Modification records
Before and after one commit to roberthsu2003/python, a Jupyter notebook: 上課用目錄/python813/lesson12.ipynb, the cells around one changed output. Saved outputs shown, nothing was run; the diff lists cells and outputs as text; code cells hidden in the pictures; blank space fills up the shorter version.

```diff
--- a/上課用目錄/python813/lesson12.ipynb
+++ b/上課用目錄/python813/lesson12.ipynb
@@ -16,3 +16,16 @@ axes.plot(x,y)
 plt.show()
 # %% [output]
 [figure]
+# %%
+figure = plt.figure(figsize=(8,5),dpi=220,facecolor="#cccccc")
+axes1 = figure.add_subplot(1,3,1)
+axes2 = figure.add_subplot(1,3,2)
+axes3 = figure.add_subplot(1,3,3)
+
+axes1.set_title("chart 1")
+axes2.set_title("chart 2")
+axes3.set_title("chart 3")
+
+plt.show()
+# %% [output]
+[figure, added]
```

* * *

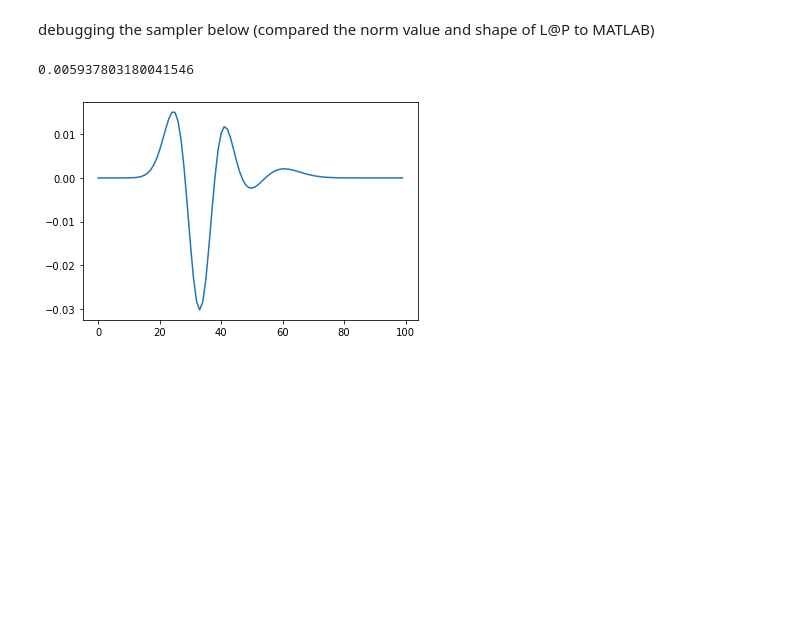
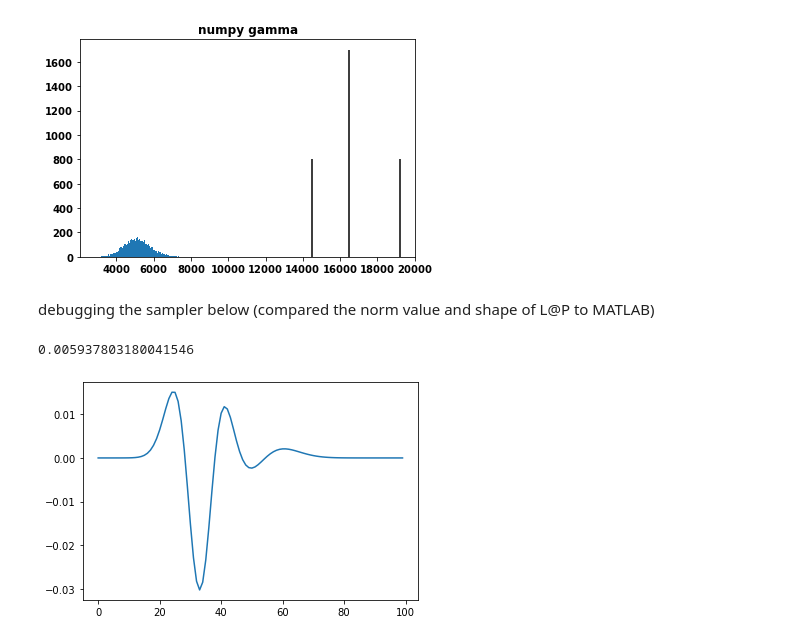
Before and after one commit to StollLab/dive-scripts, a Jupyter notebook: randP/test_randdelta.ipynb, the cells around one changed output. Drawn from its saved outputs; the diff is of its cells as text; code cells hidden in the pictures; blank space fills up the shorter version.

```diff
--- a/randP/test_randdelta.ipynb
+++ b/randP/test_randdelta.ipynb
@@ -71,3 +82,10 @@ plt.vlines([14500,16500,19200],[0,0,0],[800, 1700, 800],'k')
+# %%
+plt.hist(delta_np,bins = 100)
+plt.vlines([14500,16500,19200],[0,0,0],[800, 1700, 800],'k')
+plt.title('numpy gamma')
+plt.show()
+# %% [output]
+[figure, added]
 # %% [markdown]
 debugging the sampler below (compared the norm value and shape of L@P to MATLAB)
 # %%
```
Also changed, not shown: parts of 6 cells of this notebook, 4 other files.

TASK PROMPT
Find and copy every line in the entries above where the string "vlines" occurs.

FINAL ANSWER
@@ -71,3 +82,10 @@ plt.vlines([14500,16500,19200],[0,0,0],[800, 1700, 800],'k')
+plt.vlines([14500,16500,19200],[0,0,0],[800, 1700, 800],'k')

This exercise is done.